Normally involves the transferrance of all repairing obligations onto the tenant for the period of the lease

17

What is an internal repairing only lease?

Only the repairing obligations for internal fabric of the premises is transferred to the tenant. Often is accompanied by a requirement for pay service charge for common areas

18

What are the four essential ingredients for a lease in Scotland at common law?

- Two parties - landlord and tenant
- Identification of the premises the tenant is to occupy
- Obligation of the tenant to pay rent
- There is an identifiable expiry (the ish)

19

What is required for a successful dilapidations claim?

- A lease in place
- The part relating to the alleges breach is within the premises (as defined by the lease)
- An identifiable breach of obligation which results in a want of repair that causes (or is likely to) the other party to suffer loss

20

Why might a landlord serve a schedule of dilapidations?

- To remind a tenant of their obligations/require a repair during the currency of the lease
- To define work that is required to be carried out prior to lease expiry
- To define breaches to substantiate the wants of repair and pursue a claim for damages for works the tenant has failed to carry out

21

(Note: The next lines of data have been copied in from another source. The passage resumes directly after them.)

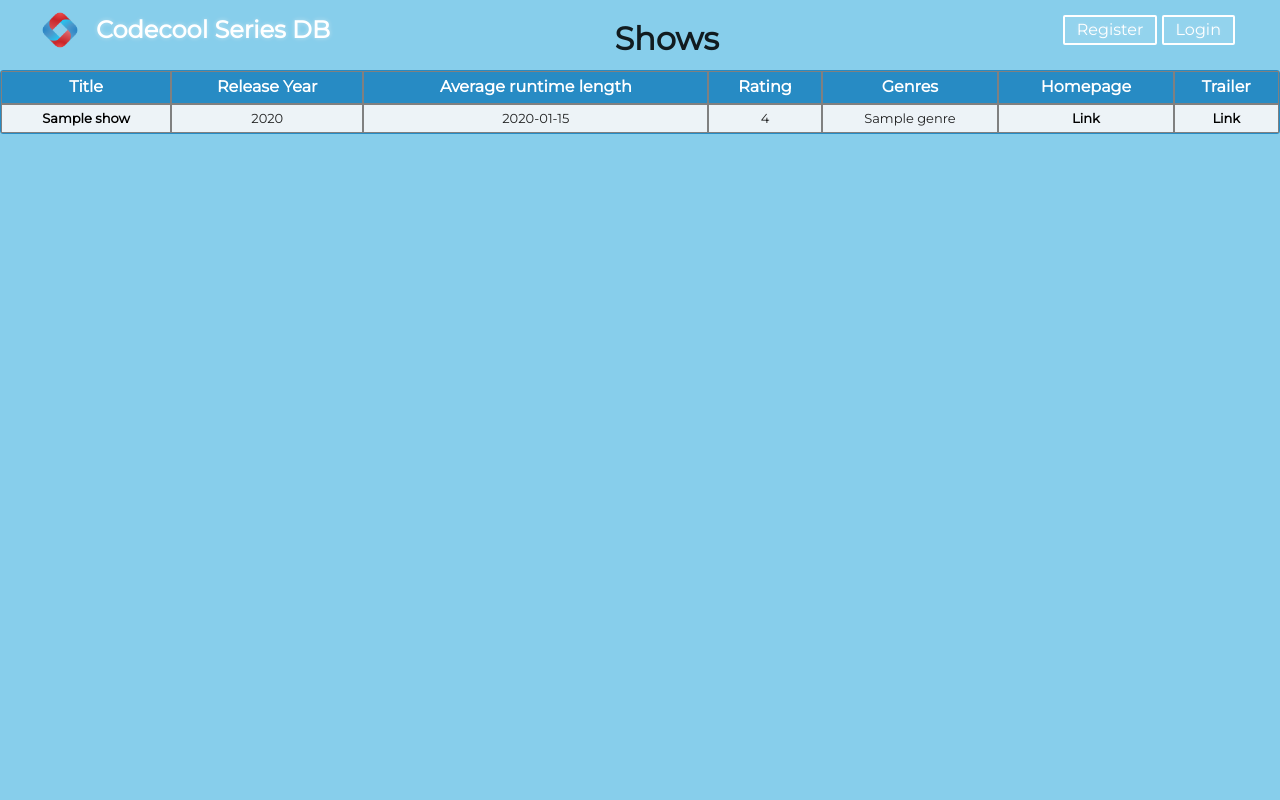
After one commit to antico94/Training, a Flask app: page /shows/most-rated in a window 1280 px wide. The commit adds this page. Run offline with Flask 2, Linux system fonts and the light colour scheme; a database or web service that is not in the repository returns one stand-in record (values such as "Sample title"); parts of the project's set-up code (start-up, migrations or seed data) failed here and were passed over; some libraries are stand-ins or nearby versions.

Commit message:
done first part

```diff
--- a/data/data_manager.py
+++ b/data/data_manager.py
@@ -1,3 +1,7 @@
+from dotenv import load_dotenv
+
+load_dotenv()
+
 import os
 import psycopg2
 import psycopg2.extras
@@ -6,9 +10,7 @@ import psycopg2.extras
 def establish_connection(connection_data=None):
     """
     Create a database connection based on the :connection_data: parameter
-
     :connection_data: Connection string attributes
-
     :returns: psycopg2.connection
     """
     if connection_data is None:
@@ -27,37 +29,20 @@ def establish_connection(connection_data=None):
         return conn
 
 
-def get_unset_vars(var_names):
-    return [name for name in var_names if os.environ.get(name) is None]
-
-
-def unset_var_error_msg(env_vars):
-    return f'You should set environmental variables: {", ".join(env_vars)}'
-
-
-def ensure_var(name):
-    value = os.environ.get(name)
-
-    if not value:
-        raise ValueError(f'Environmental variable should be set: {name}')
-    return value
-
-
 def get_connection_data(db_name=None):
     """
     Give back a properly formatted dictionary based on the environment variables values which are started
-    with :MY__PSQL_: prefix
-
+    with :MY_PSQL_: prefix
     :db_name: optional parameter. By default it uses the environment variable value.
     """
     if db_name is None:
-        db_name = ensure_var('MY_PSQL_DBNAME')
+        db_name = os.environ.get('MY_PSQL_DBNAME')
 
     return {
         'dbname': db_name,
-        'host': ensure_var('MY_PSQL_HOST'),
-        'password': ensure_var('MY_PSQL_PASSWORD'),
-        'user': ensure_var('MY_PSQL_USER')
+        'user': os.environ.get('MY_PSQL_USER'),
+        'host': os.environ.get('MY_PSQL_HOST'),
+        'password': os.environ.get('MY_PSQL_PASSWORD')
     }
 
 
@@ -65,10 +50,8 @@ def execute_script_file(file_path):
     """
     Execute script file based on the given file path.
     Print the result of the execution to console.
-
     Example:
     > execute_script_file('db_schema/01_create_schema.sql')
-
     :file_path: Relative path of the file to be executed.
     """
     package_directory = os.path.dirname(os.path.abspath(__file__))
@@ -89,12 +72,9 @@ def execute_select(statement, variables=None, fetchall=True):
     """
     Execute SELECT statement optionally parameterized.
     Use fetchall=False to get back one value (fetchone)
-
     Example:
     > execute_select('SELECT %(title)s; FROM shows', variables={'title': 'Codecool'})
-
     statement: SELECT statement
-
     variables:  optional parameter dict, optional parameter fetchall"""
     result_set = []
     with establish_connection() as conn:
@@ -107,9 +87,7 @@ def execute_select(statement, variables=None, fetchall=True):
 def execute_dml_statement(statement, variables=None):
     """
     Execute data manipulation query statement (optionally parameterized)
-
-    :statment: SQL statement
-
+    :statement: SQL statement
     :variables:  optional parameter dict"""
     result = None
     with establish_connection() as conn:
--- a/data/init_db.py
+++ b/data/init_db.py
@@ -3,7 +3,7 @@ from data_manager import ensure_var, get_connection_data, establish_connection
 
 def init_db():
     # We need to connect to postgres db to be able to drop our db
-    connection_data = get_connection_data('postgres')
+    connection_data = get_connection_data('admin')
     db_to_init = ensure_var('MY_PSQL_DBNAME')
     print(f'Running init with connection data: {connection_data} and initializing databae: {db_to_init}')
 
@@ -21,7 +21,7 @@ def init_db():
 
 
 def create_schema():
-    creation_script_file = 'data/db_schema/01_create_schema.sql'
+    creation_script_file = 'db_schema/01_create_schema.sql'
     with open(creation_script_file) as schema_script:
         with establish_connection() as conn, \
                 conn.cursor() as cursor:
--- a/data/queries.py
+++ b/data/queries.py
@@ -1,5 +1,25 @@
+import os
+import json
+
 from data import data_manager
 
 
 def get_shows():
     return data_manager.execute_select('SELECT id, title FROM shows;')
+
+
+def get_most_rated_shows():
+    return data_manager.execute_select('SELECT * FROM shows ORDER  BY rating DESC LIMIT 15')
+
+
+def get_show_genres(show_id):
+    ceva = data_manager.execute_select('SELECT genre_id FROM show_genres WHERE show_id = %(show_id)s', {'show_id': show_id})
+    return [x['genre_id'] for x in ceva]
+
+
+def get_genre_name(genres):
+    list_to_return = []
+    for genre in genres:
+        list = data_manager.execute_select('SELECT name FROM genres where id= %(genre)s', {'genre': genre})
+        list_to_return.append(list[0]['name'])
+    return list_to_return
--- a/main.py
+++ b/main.py
@@ -1,10 +1,12 @@
-from flask import Flask, render_template, url_for
+from flask import Flask, render_template
 from data import queries
-import math
 from dotenv import load_dotenv
+
+# import data_manager
 
 load_dotenv()
 app = Flask('codecool_series')
+
 
 @app.route('/')
 def index():
@@ -21,5 +23,21 @@ def main():
     app.run(debug=False)
 
 
+@app.route('/shows/most-rated')
+def most_rated():
+    shows = queries.get_most_rated_shows()
+
+    for show in shows:
+        genres_id = queries.get_show_genres(show['id'])
+        genres_name = queries.get_genre_name(genres_id)
+        show['genre'] = genres_name
+        print(genres_name)
+
+    return render_template('most-rated.html', shows=shows)
+
+
 if __name__ == '__main__':
     main()
+
+
+most_rated()
--- /dev/null
+++ b/static/style/most-rated.css
@@ -0,0 +1,13 @@
+body {
+    background-color: skyblue;
+}
+
+h1{
+    position: absolute;
+    left: 48%;
+}
+
+td a {
+    color: black;
+    font-weight: bold;
+}
--- a/static/style/table.css
+++ b/static/style/table.css
@@ -29,6 +29,8 @@ table th,
 table td {
     margin: 0;
     padding: 6px;
+    text-align: center;
+    border: solid 1px grey;
 }
 
 table tr:nth-child(even) {
--- /dev/null
+++ b/templates/most-rated.html
@@ -0,0 +1,80 @@
+<!DOCTYPE html>
+<html lang="en">
+<head>
+    <meta charset="UTF-8">
+    <title>Shows</title>
+    <!-- Import Montserrat font -->
+    <link href="https://fonts.googleapis.com/css?family=Montserrat" rel="stylesheet">
+
+    <link rel="stylesheet" href="https://cdnjs.cloudflare.com/ajax/libs/font-awesome/4.7.0/css/font-awesome.min.css"/>
+    <!-- Normalize.css fixes lot of differences between browsers default styles -->
+    <link rel="stylesheet" href="https://cdnjs.cloudflare.com/ajax/libs/normalize/7.0.0/normalize.min.css"/>
+
+    <!-- project wide styling -->
+    <link rel="stylesheet" href="{{ url_for('static', filename='style/site.css') }}">
+    <link rel="stylesheet" href="{{ url_for('static', filename='style/header.css') }}">
+    <link rel="stylesheet" href="{{ url_for('static', filename='style/footer.css') }}">
+    <link rel="stylesheet" href="{{ url_for('static', filename='style/background.css') }}">
+    <link rel="stylesheet" href="{{ url_for('static', filename='style/button.css') }}">
+    <link rel="stylesheet" href="{{ url_for('static', filename='style/card.css') }}">
+    <link rel="stylesheet" href="{{ url_for('static', filename='style/table.css') }}">
+    <link rel="stylesheet" href="{{ url_for('static', filename='style/form.css') }}">
+    <link rel="stylesheet" href="{{ url_for('static', filename='style/grid.css') }}">
+    <link rel="stylesheet" href="{{ url_for('static', filename='style/utils.css') }}">
+    <link rel="stylesheet" href="{{ url_for('static', filename='style/most-rated.css') }}">
+
+    <!-- page specific styling -->
+    <link rel="stylesheet" href="{{ url_for('static', filename='style/detailed-view.css') }}">
+</head>
+<body>
+<header class="clearfix">
+    <img id="header-logo" src="{{ url_for('static', filename='assets/codecool-logo.png') }}" alt="Codecool Logo">
+    <span id="header-title" class="title">Codecool Series DB</span>
+    <h1>Shows</h1>
+    <div id="header-auth">
+        <button type="button" id="bt-register">Register</button>
+        <button type="button" id="bt-login">Login</button>
+    </div>
+</header>
+<table style="width:100%">
+    <tr>
+        <th>Title</th>
+        <th>Release Year</th>
+        <th>Average runtime length</th>
+        <th>Rating</th>
+        <th>Genres</th>
+        <th>Homepage</th>
+        <th>Trailer</th>
+    </tr>
+    {% for show in shows %}
+        <tr>
+            <td><a href="/show/{{ show.id }}" >{{ show.title }}</a></td>
+            <td>{{ show.year }}</td>
+            <td>{{ show.runtime }}</td>
+            <td>{{ (show.rating)|round(1) }}</td>
+            <td>
+                {% for genre in show.genre %}
+                    {% if loop.index != loop.length %}
+                        {{ genre + ", " }}
+                    {% else %}
+                        {{ genre }}
+                    {% endif %}
+                {% endfor %}
+            </td>
+            {% if show.homepage != None %}
+                <td><a href="{{ show.homepage }}">Link</a></td>
+            {% else %}
+                <td>No URL</td>
+            {% endif %}
+            {% if show.trailer != None %}
+                <td><a href="{{ show.trailer }}">Link</a></td>
+            {% else %}
+                <td>No URL</td>
+            {% endif %}
+        </tr>
+
+    {% endfor %}
+</table>
+
+</body>
+</html>
```
Also changed, not shown: data/data_inserter.py (+8 -8 lines).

Once instructed to act in a dilapidations claim, what documentation would you expect to review?

- Lease - understand the premises and the obligations contained within it
- Assignations of lease
- Minutes of variation/extension of lease
- License to alter (plus plans/spec)
- Schedule of conditions (appended or referenced)
- Schedules of LL's fixtures and fittings
- Any planning notices attached to premises
- Plans - defining premises and layout at commencement

22

What clauses in the lease would you expect to take particular consideration of while acting as part of a dilapidations claim?

- Premises (definitions of extent, lease plan)
- Repair
- Decoration
- Alterations/reinstatement
- Yielding up
- Statutory obligations
- Recovery of fees

23

What remedies are available to a landlord?

- Decree of specific implement (during lease only)
- Instigate repair works (only if lease allows, balance of peaceful possession to be considered)
- Terminate lease (by invoking an irritancy clause, legal advice required)
- Claim for damages (lease expiry, should be a measure of loss suffered)

24

Grove Investments v Cape Building - lessons learned?

Payments clauses - if based on VALUE, then measures of loss other than may be considered, included Diminution in Value

25

@SIPP Pensionvs v Insight Travel - lessons learned?

Payment clauses - depending on lease drafting, a payment clause may hold up even if the Landlord has no intention to carry out the works